Much freaking out, running and hiding, trying to figure out what had just happened, all those things are obvious extrapolations of suddenly killing a character in front of other characters. What wasn't obvious was why. And that was the crux of it, really. I kept coming back to why this was happening. So I did what I often have to do while writing in this manner, without having any idea what the story is going to be before writing it, I took a break and walked around for a while.
Nutso serial killer? Been done before, and I wasn't feeling it. Cannibal? Yawn. Overly territorial redneck? Also yawn. But what it really kept coming back to with all of them was the fact that, in the end, I knew I'd have to have two of those friends trying to kill one another. Those scenarios didn't really help go to that end. They had to be forced into it, and that meant that they couldn't just run away from it. So that was the next logical step, forcing them to be stuck in that hollow. That was easily done, it was too steep to climb out, and when they went sauntering down the road—surprise!—the other piece of fodder we brought along goes up in a magical fireball. Escape: terminated.

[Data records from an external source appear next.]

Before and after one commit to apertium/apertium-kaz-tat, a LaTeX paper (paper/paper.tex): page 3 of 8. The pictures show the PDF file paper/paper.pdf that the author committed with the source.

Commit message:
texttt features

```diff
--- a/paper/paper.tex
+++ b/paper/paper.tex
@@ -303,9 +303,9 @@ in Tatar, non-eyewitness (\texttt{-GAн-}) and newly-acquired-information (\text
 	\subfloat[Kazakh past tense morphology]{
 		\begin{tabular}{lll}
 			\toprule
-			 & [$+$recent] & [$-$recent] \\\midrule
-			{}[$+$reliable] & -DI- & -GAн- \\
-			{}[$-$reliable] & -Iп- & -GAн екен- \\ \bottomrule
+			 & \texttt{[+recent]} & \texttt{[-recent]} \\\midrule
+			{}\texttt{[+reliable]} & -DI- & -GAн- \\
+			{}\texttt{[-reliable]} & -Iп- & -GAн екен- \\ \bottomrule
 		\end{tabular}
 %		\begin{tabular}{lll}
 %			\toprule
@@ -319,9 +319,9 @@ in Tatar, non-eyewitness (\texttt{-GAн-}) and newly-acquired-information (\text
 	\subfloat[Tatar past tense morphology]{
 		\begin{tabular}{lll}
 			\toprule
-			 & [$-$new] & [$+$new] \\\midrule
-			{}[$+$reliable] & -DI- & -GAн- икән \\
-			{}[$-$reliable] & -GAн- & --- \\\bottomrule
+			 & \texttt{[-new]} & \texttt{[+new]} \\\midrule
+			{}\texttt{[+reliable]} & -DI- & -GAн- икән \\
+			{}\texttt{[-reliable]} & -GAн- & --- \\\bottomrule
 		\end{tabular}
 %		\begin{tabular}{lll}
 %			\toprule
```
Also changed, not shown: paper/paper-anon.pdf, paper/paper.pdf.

Okay, so we have them trapped, they can't leave, we know that they'll have to end up killing each other. But why? Why will they have to do it?
I was stuck again, I couldn't figure it out, so I went on another walk. It just turned out that that walk lasted for six months. I really couldn't figure out a good ending for it, where to take it, so I left it for dead just after our family man went up in flames and turned my attention to other works. And then, out of the blue one day, I began to think once more about this story, and tried again to find some answers.

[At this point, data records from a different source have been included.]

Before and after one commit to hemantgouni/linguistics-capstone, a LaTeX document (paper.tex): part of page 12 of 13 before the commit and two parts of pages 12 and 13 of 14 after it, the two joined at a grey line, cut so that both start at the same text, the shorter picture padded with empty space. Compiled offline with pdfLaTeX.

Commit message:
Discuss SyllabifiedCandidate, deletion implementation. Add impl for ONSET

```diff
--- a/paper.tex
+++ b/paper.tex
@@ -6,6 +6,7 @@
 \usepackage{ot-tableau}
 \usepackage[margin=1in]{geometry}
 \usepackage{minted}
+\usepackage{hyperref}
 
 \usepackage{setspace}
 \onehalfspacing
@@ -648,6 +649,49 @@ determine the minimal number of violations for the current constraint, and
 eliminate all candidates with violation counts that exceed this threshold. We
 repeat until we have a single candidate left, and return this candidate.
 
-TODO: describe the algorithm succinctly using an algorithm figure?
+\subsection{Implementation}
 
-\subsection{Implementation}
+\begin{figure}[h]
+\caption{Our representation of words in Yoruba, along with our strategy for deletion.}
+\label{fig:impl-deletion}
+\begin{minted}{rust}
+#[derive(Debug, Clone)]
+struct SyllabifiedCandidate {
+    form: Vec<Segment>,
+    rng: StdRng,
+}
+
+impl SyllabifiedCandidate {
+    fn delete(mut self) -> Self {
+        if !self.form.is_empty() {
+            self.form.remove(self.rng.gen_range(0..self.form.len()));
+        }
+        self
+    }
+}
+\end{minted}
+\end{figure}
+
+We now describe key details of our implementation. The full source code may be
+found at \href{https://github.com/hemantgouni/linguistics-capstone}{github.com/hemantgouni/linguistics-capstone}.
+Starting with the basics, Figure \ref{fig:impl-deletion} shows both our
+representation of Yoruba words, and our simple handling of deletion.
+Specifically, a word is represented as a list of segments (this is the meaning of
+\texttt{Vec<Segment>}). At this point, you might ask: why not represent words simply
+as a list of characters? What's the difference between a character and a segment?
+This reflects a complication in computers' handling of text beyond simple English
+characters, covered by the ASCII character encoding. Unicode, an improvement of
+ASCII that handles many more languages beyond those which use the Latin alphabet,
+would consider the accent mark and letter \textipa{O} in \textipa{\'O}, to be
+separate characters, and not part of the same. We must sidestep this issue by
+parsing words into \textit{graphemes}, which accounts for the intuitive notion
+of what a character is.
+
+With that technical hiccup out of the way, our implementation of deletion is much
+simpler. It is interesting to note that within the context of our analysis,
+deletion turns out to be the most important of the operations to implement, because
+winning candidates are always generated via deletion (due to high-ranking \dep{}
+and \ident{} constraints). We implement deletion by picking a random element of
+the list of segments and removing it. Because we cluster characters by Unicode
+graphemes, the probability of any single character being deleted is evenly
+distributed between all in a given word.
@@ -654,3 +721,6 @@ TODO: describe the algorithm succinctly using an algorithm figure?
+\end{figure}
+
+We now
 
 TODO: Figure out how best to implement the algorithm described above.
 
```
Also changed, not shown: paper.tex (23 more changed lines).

And the answer I finally found was a pretty simple one—whatever spell was over that hollow would only allow someone to leave if they made a sacrifice, if they murdered someone. Enter the notes from the good old redneck, enter them trying to kill good old redneck, enter good old redneck explicitly laying it all out.

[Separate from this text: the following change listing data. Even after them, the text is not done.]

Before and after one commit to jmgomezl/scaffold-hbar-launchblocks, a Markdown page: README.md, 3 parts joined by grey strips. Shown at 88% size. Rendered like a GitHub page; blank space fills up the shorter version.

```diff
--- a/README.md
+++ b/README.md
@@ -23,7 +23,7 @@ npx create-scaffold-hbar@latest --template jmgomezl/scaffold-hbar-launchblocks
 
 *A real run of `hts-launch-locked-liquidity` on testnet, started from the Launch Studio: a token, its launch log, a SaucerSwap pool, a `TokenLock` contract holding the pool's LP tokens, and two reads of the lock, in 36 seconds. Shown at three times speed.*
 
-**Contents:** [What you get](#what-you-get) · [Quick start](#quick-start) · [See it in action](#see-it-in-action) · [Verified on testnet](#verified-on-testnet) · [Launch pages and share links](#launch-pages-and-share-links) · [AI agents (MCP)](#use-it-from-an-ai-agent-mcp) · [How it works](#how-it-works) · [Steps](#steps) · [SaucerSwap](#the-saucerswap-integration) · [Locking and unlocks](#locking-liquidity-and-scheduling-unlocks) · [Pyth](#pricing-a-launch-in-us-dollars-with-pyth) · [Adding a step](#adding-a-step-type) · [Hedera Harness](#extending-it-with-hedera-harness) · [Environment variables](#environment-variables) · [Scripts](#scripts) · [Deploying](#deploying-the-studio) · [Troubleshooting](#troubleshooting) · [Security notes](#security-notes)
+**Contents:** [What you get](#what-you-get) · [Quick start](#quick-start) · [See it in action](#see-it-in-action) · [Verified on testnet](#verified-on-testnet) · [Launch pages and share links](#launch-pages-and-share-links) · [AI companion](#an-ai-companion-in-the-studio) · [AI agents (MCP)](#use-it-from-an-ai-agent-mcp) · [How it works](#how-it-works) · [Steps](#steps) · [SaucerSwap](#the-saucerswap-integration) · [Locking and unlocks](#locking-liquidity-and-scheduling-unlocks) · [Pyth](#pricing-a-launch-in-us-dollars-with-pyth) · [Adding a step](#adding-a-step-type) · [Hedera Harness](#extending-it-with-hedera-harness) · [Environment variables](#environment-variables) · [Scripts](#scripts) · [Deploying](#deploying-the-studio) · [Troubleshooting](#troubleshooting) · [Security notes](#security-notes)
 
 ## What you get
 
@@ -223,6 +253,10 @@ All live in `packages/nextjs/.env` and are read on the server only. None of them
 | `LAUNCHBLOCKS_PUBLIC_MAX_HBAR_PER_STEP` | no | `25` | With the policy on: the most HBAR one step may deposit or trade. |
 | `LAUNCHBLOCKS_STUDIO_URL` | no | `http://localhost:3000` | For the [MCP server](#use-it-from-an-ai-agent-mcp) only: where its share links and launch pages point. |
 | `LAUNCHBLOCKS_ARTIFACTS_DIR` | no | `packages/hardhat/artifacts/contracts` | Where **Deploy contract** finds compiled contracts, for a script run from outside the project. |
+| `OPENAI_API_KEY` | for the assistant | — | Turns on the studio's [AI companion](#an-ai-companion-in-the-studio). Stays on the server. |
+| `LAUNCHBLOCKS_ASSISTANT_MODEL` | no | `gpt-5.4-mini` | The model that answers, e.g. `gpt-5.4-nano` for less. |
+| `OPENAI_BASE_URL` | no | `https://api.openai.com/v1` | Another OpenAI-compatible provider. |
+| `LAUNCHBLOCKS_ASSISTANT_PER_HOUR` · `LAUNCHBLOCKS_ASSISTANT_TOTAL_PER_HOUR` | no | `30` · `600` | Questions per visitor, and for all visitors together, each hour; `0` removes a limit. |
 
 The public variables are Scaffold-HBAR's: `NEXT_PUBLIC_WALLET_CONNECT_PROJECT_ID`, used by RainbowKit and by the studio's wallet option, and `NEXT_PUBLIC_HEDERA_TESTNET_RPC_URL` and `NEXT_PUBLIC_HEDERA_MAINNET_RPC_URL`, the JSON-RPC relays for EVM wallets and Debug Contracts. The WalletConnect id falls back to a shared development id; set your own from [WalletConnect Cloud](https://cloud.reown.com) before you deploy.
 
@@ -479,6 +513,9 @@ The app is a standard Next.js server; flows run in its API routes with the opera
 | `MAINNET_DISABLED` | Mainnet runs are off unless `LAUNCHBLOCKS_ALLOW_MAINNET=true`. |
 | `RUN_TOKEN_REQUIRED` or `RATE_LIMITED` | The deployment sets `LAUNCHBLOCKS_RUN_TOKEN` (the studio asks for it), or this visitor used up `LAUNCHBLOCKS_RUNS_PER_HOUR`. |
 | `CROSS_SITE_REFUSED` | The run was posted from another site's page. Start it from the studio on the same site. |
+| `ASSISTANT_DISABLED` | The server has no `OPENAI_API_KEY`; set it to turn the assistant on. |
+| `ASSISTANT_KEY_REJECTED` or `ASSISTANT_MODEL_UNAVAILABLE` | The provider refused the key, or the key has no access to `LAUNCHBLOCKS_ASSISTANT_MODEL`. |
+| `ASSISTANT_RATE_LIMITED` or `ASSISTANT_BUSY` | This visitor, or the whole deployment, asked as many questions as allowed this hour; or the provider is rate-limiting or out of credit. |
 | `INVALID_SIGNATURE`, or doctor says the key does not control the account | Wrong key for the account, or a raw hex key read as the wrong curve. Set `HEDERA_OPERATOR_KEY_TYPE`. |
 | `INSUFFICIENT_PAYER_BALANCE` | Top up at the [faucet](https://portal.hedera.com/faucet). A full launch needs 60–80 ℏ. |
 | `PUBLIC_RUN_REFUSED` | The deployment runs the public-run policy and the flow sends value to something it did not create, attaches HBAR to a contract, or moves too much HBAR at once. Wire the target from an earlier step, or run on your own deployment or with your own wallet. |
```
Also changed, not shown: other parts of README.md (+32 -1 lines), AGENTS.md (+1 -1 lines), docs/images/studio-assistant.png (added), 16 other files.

And so I finally found all the pieces to get back to the ending from whence we'd begun. The two accept that they have to show down, and Kevin—that doubting bachelor—comes to believe that his life really isn't as worth living as his married friend's, so he selflessly allows himself to be killed.
So why the devil stuff? Why pass it all off on ole Lucifer? Was I trying to preach to you, the reader? I'm sure someone will think that, to which I must guffaw. I'm not saying that I don't share some of the beliefs and values touched on in this story, but I am explicitly stating that I don't share them all, and preaching had fuck all to do with why it shaped out the way it did. The devil was in the story for the sake of the story. I could have used Hades, I could have used Voldemort, I could have used the evil Santa from Futurama. What I actually believe has nothing to do with the choice. What did have to with the choice was the devil's reputation for having an appetite for souls. Who better to want to force someone into committing murder—a universally damning act—than that guy? Also helping matters along was the fact that The Devil Went Down to Georgia was playing at the time.
And so there we have it, the story is all told. Some lingering questions you might have: Was the redneck the devil himself? Yep. What would have happened if they hadn't killed each other? They would have burned up just as the devil said; it was no idle threat, but their souls wouldn't have been damned. Did Paul really damn his soul? You betcha, he actually wanted to kill Kevin. Did Kevin damn his soul for trying to kill Paul? Nope, I didn't want to make it insanely, overly explicit, but it should still be pretty clear that he purposely allowed himself to be killed, thus sacrificing himself for his friend. What happened to Paul after the story ended? I'm not entirely sure, but you'd have to think he'd have a hell of a time explaining why his friends were dead, and one of them by his own hand. Am I up for going camping with some old friends? You betcha, but I'm bringing Chupie along, and he'll eat a devil.